• [Goal of the exercise]: Whenever a line of the data below holds the string "width", copy that line.

Extracted records section start

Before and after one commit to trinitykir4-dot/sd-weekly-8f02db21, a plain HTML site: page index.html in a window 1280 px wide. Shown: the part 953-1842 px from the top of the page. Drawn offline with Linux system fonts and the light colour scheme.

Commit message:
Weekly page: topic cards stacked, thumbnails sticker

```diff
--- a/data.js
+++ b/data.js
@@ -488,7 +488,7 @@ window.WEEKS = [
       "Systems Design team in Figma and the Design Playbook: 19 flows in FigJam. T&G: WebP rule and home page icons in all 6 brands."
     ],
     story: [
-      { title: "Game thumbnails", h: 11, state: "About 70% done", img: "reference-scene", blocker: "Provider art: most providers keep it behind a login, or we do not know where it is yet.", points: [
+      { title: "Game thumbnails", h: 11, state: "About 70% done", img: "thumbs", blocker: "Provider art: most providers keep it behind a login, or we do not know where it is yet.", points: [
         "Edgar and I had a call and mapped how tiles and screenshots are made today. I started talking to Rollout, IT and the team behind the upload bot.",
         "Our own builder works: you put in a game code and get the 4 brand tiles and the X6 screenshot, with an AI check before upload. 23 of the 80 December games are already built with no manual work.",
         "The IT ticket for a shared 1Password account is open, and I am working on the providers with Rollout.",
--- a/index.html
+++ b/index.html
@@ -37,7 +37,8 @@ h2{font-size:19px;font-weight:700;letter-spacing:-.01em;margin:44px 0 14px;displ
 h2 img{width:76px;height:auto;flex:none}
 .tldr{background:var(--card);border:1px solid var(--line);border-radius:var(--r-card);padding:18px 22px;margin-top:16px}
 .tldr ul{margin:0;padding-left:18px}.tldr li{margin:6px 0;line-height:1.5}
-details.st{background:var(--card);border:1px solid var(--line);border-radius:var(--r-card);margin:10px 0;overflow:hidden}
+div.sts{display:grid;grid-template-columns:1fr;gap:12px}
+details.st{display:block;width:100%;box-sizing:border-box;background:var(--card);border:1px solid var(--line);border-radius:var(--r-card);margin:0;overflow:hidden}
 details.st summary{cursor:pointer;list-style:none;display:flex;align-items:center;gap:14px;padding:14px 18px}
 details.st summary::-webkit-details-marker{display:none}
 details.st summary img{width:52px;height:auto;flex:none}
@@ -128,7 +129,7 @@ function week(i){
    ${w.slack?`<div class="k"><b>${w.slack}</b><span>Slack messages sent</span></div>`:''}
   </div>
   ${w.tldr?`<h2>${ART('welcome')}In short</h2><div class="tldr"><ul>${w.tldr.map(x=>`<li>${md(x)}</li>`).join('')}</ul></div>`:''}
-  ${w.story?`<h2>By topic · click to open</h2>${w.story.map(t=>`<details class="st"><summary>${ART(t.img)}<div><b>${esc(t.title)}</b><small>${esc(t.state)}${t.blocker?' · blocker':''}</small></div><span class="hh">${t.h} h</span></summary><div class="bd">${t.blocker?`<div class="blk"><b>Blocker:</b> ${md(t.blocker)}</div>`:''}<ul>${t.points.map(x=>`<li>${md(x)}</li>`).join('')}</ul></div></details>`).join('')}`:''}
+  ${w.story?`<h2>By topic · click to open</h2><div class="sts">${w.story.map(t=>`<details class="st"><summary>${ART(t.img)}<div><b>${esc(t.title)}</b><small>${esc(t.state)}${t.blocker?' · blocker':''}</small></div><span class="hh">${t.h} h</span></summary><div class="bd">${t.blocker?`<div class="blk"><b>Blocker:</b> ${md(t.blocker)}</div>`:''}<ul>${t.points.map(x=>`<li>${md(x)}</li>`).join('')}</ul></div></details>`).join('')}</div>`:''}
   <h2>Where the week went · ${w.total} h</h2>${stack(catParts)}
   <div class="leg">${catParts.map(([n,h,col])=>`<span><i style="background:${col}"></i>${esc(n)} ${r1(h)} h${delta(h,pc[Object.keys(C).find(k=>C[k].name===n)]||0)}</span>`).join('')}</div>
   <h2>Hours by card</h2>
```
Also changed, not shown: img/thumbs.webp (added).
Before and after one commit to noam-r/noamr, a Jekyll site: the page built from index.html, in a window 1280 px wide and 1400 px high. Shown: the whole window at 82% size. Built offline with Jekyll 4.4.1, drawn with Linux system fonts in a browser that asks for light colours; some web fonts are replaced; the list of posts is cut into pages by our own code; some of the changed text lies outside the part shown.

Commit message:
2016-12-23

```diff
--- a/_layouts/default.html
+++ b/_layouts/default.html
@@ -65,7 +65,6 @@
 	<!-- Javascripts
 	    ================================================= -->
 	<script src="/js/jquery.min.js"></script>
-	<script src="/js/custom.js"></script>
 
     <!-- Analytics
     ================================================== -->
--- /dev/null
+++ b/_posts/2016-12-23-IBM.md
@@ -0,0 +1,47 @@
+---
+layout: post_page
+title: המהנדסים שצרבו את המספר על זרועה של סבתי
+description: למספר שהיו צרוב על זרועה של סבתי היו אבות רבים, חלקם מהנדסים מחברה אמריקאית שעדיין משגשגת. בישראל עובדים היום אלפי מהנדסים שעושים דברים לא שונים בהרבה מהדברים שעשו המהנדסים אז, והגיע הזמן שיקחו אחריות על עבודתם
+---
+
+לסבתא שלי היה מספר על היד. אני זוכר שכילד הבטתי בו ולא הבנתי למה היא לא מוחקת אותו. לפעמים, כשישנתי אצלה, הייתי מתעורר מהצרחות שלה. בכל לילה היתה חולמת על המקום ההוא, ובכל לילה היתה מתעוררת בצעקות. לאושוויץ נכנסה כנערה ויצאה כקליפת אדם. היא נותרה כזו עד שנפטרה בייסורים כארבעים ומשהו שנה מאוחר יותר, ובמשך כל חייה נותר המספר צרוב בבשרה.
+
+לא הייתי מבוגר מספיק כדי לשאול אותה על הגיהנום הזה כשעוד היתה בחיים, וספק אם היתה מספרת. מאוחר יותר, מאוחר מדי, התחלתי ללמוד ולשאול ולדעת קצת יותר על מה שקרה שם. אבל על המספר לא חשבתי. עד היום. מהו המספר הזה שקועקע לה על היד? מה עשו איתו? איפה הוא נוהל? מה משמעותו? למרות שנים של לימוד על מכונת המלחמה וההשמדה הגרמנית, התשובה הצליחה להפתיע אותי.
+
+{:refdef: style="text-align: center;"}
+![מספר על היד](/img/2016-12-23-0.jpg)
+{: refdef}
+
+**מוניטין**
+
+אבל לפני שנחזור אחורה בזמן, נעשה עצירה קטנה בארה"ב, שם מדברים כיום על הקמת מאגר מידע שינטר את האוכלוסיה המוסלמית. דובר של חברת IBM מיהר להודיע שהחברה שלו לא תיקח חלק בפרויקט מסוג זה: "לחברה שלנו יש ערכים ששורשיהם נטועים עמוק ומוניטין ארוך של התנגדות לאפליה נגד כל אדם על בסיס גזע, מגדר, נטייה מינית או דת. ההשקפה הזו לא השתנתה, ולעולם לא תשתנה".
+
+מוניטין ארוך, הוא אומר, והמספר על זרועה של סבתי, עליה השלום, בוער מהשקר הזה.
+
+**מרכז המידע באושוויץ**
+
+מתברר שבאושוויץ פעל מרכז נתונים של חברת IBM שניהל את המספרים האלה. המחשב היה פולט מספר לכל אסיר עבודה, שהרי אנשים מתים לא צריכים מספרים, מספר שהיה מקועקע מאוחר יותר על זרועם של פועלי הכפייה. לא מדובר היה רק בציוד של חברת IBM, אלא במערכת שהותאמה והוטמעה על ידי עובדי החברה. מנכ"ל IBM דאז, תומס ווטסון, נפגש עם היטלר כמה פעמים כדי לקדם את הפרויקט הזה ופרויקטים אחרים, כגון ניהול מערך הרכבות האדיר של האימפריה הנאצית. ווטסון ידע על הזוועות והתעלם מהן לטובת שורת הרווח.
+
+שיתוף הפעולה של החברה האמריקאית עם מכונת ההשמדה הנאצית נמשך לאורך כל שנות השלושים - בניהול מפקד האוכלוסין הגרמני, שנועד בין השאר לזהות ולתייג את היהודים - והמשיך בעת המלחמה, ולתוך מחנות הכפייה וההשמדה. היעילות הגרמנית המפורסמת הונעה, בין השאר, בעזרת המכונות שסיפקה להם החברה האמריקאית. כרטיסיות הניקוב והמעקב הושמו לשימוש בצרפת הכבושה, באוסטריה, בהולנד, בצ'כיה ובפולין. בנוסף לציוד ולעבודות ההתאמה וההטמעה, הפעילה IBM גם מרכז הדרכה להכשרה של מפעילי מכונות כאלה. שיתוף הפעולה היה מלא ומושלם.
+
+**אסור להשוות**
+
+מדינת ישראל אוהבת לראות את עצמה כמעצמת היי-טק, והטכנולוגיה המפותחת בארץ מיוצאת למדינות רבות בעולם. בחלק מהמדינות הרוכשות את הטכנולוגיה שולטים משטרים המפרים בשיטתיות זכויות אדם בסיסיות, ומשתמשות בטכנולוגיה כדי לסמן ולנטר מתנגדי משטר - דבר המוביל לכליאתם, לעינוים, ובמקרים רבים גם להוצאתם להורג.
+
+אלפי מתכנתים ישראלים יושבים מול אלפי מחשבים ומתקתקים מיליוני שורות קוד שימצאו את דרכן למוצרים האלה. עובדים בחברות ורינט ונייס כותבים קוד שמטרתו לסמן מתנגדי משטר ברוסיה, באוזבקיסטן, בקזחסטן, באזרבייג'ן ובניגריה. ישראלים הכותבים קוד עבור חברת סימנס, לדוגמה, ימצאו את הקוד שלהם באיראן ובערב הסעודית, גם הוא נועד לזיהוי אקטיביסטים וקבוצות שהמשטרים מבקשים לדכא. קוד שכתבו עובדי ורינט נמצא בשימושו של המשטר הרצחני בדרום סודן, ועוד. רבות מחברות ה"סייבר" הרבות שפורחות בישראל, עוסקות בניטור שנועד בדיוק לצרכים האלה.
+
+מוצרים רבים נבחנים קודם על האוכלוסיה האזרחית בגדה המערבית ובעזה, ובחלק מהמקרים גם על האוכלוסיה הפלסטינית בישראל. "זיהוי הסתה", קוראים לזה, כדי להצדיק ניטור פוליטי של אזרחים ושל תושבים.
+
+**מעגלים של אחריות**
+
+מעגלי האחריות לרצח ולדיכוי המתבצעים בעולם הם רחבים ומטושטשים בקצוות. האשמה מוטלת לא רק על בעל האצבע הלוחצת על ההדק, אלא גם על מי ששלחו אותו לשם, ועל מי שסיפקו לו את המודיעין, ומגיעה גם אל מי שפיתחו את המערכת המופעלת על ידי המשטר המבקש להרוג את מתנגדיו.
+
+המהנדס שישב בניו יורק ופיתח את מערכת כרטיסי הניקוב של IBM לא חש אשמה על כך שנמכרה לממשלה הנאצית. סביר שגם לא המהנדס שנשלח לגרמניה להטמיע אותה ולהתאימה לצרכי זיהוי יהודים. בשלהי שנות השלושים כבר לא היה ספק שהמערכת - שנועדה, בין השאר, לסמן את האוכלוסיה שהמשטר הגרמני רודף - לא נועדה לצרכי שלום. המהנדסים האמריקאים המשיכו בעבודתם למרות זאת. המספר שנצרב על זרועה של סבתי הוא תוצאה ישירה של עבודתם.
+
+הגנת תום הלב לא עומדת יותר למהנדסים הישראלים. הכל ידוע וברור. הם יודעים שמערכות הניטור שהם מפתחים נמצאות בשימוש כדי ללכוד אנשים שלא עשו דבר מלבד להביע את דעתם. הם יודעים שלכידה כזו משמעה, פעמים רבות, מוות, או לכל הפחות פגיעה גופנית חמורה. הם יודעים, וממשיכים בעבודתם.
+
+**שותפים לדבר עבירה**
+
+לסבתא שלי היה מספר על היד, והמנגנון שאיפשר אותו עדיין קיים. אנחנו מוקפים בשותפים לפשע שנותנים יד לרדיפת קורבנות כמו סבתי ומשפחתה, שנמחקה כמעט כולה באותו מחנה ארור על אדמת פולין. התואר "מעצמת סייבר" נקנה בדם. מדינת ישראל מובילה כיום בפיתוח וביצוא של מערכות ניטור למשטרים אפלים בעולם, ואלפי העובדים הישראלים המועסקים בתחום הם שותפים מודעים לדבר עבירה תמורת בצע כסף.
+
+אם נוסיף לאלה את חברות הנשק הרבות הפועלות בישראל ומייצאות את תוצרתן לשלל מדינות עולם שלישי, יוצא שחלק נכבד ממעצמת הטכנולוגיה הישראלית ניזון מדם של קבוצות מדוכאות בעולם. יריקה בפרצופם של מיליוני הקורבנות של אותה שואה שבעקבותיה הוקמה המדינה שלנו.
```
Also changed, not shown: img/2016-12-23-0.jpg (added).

Extracted records section end

• [Reply to the exercise]:
 h2 img{width:76px;height:auto;flex:none}
+details.st{display:block;width:100%;box-sizing:border-box;background:var(--card);border:1px solid var(--line);border-radius:var(--r-card);margin:0;overflow:hidden}
 details.st summary img{width:52px;height:auto;flex:none}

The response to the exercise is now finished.